Task to carry out: Each line of the data below holding the word "axis" must be copied.

Change detection outputs:

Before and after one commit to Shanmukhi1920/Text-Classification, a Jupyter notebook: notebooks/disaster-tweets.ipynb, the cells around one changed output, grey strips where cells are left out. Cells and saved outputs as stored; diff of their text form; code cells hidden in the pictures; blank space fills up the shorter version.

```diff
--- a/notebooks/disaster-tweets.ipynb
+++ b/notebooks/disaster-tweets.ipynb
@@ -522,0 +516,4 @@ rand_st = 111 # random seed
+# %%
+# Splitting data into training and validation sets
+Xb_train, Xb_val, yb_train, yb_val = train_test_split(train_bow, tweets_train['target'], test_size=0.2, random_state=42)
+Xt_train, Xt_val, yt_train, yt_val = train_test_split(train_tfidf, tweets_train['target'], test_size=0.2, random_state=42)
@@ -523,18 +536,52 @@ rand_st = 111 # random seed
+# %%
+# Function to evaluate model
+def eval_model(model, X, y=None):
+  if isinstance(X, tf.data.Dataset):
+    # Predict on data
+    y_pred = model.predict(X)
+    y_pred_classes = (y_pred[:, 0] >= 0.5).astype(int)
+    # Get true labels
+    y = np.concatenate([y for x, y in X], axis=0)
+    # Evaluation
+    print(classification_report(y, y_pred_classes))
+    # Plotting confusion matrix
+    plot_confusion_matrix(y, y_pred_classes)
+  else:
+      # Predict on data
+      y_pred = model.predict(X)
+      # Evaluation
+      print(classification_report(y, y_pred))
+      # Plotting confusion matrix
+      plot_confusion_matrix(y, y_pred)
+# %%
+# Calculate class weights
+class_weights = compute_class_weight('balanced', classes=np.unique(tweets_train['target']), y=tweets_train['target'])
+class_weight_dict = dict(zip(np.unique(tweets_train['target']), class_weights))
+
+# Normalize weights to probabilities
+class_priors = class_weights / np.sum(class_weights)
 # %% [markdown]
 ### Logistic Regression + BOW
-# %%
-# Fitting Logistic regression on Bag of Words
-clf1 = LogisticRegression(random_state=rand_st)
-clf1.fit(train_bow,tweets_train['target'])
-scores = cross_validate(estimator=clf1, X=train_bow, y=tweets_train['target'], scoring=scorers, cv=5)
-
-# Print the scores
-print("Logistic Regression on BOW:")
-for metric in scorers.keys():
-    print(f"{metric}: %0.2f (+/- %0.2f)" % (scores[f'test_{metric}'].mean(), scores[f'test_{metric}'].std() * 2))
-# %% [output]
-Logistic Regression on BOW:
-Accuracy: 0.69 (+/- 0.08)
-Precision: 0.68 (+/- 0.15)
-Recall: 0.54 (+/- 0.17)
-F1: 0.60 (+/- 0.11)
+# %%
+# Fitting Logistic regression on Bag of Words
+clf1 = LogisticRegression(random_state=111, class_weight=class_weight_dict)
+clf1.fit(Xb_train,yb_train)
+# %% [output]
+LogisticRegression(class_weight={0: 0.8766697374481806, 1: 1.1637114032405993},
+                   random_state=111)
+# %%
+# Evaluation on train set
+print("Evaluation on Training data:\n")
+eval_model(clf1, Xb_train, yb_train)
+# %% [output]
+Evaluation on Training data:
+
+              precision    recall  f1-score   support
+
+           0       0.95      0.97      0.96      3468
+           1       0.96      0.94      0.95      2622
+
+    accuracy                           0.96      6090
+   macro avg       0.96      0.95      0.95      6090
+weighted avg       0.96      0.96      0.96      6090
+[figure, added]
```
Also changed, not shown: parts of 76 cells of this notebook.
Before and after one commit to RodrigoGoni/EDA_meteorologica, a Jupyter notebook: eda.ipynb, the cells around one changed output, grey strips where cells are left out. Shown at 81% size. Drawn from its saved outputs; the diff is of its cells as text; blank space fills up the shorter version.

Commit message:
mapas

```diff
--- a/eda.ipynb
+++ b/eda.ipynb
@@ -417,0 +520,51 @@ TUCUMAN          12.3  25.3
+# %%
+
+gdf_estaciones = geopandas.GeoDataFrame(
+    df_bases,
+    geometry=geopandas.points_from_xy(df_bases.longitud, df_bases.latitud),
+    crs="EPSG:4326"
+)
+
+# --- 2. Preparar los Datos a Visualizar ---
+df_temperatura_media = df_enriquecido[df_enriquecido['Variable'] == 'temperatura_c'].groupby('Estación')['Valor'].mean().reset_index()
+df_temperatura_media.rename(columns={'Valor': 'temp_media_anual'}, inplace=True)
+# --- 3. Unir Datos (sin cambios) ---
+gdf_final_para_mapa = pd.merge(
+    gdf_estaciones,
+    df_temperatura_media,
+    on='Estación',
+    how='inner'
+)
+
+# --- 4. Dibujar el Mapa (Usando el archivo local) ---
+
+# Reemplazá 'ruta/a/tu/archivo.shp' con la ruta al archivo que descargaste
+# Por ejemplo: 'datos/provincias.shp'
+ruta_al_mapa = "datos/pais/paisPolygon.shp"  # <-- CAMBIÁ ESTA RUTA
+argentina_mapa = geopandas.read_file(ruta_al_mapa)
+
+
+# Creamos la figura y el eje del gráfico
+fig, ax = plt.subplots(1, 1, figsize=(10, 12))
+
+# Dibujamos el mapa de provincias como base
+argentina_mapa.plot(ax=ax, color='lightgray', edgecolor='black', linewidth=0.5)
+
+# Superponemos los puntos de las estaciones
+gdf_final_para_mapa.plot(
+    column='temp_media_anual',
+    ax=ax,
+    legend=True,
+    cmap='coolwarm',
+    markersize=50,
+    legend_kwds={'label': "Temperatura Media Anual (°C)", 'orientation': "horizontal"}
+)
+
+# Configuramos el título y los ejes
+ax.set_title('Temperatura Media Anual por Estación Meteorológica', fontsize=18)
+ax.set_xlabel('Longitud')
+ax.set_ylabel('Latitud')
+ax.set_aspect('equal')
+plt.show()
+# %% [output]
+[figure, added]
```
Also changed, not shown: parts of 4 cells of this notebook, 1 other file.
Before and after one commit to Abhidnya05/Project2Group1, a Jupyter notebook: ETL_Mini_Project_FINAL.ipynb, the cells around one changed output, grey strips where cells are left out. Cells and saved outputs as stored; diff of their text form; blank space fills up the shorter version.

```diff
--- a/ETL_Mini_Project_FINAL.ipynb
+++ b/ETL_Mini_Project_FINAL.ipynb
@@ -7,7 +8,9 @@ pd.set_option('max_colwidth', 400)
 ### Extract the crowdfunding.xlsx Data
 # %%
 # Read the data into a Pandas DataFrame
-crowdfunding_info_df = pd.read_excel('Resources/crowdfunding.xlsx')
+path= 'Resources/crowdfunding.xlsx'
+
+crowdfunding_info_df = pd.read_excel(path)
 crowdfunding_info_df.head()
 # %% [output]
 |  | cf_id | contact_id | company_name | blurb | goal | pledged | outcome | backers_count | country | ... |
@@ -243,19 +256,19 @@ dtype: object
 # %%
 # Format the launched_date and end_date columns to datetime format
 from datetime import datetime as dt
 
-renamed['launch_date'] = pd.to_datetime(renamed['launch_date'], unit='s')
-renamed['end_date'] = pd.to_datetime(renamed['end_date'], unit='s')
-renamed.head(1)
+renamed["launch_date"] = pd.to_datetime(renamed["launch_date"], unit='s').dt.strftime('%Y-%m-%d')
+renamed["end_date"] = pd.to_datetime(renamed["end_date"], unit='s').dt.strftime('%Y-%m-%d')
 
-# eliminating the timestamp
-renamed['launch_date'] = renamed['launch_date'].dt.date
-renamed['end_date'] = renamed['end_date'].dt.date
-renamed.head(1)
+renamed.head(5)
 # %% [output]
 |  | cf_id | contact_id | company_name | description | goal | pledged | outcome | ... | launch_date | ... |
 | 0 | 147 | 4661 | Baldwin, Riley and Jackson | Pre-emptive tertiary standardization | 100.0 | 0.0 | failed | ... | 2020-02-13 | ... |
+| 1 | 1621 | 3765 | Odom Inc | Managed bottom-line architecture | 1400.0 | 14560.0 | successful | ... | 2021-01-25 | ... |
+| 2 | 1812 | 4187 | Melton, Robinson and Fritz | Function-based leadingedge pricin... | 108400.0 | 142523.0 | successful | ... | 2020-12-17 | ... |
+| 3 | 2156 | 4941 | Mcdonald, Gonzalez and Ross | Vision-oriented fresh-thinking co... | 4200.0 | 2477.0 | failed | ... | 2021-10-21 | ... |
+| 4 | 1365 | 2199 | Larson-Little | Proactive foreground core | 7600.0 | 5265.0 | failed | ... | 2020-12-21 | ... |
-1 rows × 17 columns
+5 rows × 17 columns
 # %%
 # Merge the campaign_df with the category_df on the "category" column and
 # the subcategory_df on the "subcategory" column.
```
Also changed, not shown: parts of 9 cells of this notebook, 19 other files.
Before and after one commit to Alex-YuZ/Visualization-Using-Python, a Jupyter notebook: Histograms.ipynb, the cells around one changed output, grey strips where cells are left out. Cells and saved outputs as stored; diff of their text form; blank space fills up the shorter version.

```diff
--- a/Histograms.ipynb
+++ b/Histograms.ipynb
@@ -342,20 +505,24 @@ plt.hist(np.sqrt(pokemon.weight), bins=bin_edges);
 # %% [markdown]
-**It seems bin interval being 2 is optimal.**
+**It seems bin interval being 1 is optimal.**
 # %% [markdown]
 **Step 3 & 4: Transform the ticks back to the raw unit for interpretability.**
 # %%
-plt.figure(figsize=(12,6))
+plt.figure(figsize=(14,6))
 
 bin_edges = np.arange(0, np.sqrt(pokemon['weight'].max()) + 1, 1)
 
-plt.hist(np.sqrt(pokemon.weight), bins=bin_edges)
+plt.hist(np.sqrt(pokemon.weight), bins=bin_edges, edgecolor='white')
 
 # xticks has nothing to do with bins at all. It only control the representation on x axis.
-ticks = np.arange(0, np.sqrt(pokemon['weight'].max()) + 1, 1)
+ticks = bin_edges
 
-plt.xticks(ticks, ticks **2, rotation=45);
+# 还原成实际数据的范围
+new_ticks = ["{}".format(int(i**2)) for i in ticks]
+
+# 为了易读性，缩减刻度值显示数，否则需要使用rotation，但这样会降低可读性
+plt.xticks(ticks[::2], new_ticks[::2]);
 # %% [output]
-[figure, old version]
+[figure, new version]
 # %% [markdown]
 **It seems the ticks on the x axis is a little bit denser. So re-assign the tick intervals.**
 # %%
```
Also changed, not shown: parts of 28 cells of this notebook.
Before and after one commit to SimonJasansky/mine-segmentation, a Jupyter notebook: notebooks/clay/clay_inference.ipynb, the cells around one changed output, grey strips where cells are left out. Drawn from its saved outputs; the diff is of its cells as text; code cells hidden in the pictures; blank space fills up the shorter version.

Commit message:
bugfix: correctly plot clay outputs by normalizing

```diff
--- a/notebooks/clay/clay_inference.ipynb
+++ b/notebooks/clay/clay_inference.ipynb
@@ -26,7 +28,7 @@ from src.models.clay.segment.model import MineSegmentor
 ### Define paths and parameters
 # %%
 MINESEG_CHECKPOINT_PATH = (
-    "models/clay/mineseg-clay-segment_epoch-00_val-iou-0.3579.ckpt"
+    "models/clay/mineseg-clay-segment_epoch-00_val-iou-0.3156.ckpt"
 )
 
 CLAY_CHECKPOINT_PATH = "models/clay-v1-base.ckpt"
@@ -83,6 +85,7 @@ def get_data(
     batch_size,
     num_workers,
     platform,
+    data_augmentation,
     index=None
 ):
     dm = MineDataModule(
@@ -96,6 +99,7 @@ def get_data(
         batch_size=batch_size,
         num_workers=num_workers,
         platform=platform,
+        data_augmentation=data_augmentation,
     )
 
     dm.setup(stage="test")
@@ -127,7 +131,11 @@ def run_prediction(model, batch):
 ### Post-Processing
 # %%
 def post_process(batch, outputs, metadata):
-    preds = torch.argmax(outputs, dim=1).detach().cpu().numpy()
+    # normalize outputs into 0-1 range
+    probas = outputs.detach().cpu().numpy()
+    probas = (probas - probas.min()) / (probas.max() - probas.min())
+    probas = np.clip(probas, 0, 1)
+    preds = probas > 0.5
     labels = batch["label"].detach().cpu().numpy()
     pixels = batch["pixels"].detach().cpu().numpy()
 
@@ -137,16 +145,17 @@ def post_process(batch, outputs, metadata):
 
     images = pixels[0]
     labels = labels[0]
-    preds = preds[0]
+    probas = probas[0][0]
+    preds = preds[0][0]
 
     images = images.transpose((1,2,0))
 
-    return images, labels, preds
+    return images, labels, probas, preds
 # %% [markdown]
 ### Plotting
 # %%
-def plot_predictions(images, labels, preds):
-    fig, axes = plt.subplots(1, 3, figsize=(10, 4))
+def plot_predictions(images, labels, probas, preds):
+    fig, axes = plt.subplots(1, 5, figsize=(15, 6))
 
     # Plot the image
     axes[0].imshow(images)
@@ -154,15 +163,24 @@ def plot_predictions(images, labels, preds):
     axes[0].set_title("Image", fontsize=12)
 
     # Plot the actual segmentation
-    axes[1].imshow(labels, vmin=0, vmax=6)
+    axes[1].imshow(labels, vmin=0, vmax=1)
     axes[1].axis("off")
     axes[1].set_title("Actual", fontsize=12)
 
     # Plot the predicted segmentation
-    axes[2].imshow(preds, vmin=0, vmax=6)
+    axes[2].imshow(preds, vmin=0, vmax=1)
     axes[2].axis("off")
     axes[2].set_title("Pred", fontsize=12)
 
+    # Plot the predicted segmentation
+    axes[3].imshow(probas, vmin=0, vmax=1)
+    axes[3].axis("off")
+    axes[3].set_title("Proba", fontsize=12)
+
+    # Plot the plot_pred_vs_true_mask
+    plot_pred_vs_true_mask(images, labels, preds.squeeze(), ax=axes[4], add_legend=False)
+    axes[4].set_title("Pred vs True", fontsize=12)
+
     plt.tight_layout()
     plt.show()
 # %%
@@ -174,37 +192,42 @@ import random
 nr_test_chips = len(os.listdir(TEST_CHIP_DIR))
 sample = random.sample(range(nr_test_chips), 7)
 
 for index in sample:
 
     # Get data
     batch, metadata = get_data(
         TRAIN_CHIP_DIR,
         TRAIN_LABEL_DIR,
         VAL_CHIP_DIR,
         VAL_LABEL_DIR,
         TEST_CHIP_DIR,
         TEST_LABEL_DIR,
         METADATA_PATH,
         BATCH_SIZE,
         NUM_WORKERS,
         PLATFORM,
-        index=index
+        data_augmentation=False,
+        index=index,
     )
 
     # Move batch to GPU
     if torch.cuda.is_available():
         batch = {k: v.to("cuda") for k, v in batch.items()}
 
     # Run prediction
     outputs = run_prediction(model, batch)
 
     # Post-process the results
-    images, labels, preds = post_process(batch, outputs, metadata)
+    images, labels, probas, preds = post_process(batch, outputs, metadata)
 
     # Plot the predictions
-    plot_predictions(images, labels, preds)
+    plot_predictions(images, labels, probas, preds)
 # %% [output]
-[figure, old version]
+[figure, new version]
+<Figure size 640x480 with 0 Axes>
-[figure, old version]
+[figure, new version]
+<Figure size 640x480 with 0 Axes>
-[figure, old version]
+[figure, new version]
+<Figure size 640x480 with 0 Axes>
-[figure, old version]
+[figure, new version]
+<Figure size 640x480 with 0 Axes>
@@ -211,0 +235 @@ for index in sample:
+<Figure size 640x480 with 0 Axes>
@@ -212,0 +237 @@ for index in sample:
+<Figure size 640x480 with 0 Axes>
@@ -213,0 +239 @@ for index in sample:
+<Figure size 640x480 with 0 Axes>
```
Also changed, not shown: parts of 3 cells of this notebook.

Written answer:
+    y = np.concatenate([y for x, y in X], axis=0)
 # xticks has nothing to do with bins at all. It only control the representation on x axis.
 **It seems the ticks on the x axis is a little bit denser. So re-assign the tick intervals.**
     axes[1].axis("off")
     axes[2].axis("off")
+    axes[3].axis("off")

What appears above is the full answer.